Exercise brief:
Find all the lines in the material below with the word "input", and copy them.

Record extracts:
# # # #

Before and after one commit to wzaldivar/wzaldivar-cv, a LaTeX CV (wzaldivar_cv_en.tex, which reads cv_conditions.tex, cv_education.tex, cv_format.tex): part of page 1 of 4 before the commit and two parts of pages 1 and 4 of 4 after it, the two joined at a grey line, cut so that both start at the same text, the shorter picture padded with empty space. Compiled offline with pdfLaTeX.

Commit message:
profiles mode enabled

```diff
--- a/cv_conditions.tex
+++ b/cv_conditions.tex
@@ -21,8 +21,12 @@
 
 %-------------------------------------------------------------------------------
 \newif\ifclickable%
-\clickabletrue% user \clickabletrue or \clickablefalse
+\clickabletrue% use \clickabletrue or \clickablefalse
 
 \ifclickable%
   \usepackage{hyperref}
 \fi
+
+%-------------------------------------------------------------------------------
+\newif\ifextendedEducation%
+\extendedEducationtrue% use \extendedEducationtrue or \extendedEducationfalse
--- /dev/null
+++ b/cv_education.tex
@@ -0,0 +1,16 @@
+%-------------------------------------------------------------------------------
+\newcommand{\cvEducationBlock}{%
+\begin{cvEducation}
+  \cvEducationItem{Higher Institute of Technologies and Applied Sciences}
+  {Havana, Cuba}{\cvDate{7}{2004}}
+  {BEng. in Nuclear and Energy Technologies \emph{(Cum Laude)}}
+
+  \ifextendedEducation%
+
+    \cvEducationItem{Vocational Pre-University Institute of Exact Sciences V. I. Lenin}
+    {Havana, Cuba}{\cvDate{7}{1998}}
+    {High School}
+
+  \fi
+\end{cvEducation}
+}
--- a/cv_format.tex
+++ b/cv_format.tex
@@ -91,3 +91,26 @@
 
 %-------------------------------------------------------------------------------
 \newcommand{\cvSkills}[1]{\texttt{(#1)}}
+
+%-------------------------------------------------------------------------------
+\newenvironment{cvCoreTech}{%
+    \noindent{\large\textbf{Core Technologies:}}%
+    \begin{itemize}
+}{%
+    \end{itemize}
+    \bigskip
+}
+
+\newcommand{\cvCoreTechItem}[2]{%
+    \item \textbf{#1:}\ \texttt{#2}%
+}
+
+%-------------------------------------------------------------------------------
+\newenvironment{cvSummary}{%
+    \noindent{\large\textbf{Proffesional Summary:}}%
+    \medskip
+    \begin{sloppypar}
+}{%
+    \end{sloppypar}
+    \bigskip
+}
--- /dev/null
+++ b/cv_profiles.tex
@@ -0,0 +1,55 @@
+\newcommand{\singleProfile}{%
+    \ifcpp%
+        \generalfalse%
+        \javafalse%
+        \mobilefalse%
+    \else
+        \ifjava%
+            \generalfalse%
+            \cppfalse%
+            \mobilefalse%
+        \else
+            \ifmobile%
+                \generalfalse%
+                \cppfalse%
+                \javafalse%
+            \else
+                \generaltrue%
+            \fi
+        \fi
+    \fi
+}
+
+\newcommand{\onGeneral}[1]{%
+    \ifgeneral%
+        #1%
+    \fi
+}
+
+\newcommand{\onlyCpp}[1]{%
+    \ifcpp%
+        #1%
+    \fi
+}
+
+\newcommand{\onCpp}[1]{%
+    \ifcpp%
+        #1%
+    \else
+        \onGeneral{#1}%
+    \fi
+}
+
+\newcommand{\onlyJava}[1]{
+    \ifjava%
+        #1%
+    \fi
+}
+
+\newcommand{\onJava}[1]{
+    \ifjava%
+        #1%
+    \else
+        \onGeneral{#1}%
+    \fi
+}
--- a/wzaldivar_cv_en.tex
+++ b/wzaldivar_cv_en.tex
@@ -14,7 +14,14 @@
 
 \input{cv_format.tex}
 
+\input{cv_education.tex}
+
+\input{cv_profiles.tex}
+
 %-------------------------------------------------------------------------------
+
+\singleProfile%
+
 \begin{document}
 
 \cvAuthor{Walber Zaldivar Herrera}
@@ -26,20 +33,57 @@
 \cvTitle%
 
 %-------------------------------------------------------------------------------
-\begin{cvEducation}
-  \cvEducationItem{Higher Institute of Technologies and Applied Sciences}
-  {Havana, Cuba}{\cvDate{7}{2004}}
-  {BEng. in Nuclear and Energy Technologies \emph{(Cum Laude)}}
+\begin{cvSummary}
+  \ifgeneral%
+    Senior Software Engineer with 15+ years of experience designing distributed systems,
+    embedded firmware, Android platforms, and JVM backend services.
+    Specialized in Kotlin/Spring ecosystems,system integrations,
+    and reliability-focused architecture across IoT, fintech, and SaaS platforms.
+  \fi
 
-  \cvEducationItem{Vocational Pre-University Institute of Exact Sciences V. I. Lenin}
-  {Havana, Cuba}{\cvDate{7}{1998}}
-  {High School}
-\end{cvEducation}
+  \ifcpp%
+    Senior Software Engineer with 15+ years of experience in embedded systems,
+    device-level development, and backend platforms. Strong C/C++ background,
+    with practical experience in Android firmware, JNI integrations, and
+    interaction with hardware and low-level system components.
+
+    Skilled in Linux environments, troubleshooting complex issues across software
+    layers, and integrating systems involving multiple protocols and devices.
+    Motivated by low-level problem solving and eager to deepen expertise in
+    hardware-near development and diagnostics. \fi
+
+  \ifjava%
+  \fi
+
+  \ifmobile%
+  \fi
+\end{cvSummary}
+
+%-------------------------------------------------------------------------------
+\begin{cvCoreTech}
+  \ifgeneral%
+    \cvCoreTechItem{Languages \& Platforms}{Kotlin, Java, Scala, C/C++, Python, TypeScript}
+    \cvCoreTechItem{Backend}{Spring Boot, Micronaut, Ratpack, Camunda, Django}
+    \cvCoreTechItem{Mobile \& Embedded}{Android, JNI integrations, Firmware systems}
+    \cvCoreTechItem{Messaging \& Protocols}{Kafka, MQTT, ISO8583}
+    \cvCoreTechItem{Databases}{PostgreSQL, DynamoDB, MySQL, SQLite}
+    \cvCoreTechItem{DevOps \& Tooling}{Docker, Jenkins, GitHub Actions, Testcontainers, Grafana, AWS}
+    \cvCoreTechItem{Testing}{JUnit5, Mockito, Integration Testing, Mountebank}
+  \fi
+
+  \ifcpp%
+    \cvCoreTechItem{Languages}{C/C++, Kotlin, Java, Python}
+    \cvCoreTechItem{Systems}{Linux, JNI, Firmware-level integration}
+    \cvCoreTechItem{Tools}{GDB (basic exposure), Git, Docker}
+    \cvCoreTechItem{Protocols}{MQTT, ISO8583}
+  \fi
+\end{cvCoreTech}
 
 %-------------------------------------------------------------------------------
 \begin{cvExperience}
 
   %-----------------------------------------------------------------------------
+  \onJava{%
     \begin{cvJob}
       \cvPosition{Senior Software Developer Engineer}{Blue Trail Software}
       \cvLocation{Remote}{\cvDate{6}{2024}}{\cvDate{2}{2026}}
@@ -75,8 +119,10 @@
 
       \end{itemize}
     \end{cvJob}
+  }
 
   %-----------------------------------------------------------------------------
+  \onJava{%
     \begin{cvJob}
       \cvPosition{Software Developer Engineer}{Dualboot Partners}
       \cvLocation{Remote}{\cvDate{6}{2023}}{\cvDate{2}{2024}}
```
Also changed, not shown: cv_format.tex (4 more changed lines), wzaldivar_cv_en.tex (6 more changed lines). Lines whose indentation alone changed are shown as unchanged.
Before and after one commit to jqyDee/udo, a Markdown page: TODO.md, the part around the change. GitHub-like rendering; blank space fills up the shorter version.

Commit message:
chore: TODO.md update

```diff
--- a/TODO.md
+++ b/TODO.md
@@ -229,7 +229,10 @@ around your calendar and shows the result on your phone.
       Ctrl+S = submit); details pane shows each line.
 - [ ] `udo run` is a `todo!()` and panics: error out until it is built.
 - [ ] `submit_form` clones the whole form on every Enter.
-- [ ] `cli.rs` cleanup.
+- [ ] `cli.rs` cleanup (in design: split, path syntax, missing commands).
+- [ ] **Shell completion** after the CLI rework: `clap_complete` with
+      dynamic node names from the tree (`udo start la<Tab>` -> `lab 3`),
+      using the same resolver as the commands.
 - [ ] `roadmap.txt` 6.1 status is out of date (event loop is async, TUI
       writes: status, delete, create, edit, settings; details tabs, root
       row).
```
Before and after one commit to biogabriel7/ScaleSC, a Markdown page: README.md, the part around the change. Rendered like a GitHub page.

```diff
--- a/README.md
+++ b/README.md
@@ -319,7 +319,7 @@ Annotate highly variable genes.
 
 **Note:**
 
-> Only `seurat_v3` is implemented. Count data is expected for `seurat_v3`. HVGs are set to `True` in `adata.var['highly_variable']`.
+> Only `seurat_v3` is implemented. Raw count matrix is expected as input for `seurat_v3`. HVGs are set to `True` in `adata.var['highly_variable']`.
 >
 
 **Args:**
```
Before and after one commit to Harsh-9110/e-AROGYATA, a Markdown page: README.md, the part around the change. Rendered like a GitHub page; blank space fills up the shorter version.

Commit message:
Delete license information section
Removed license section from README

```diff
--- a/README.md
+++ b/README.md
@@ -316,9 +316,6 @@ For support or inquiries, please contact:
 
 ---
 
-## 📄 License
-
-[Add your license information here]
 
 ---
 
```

# # # #

Exercise output:
 \input{cv_format.tex}
+\input{cv_education.tex}
+\input{cv_profiles.tex}
+> Only `seurat_v3` is implemented. Raw count matrix is expected as input for `seurat_v3`. HVGs are set to `True` in `adata.var['highly_variable']`.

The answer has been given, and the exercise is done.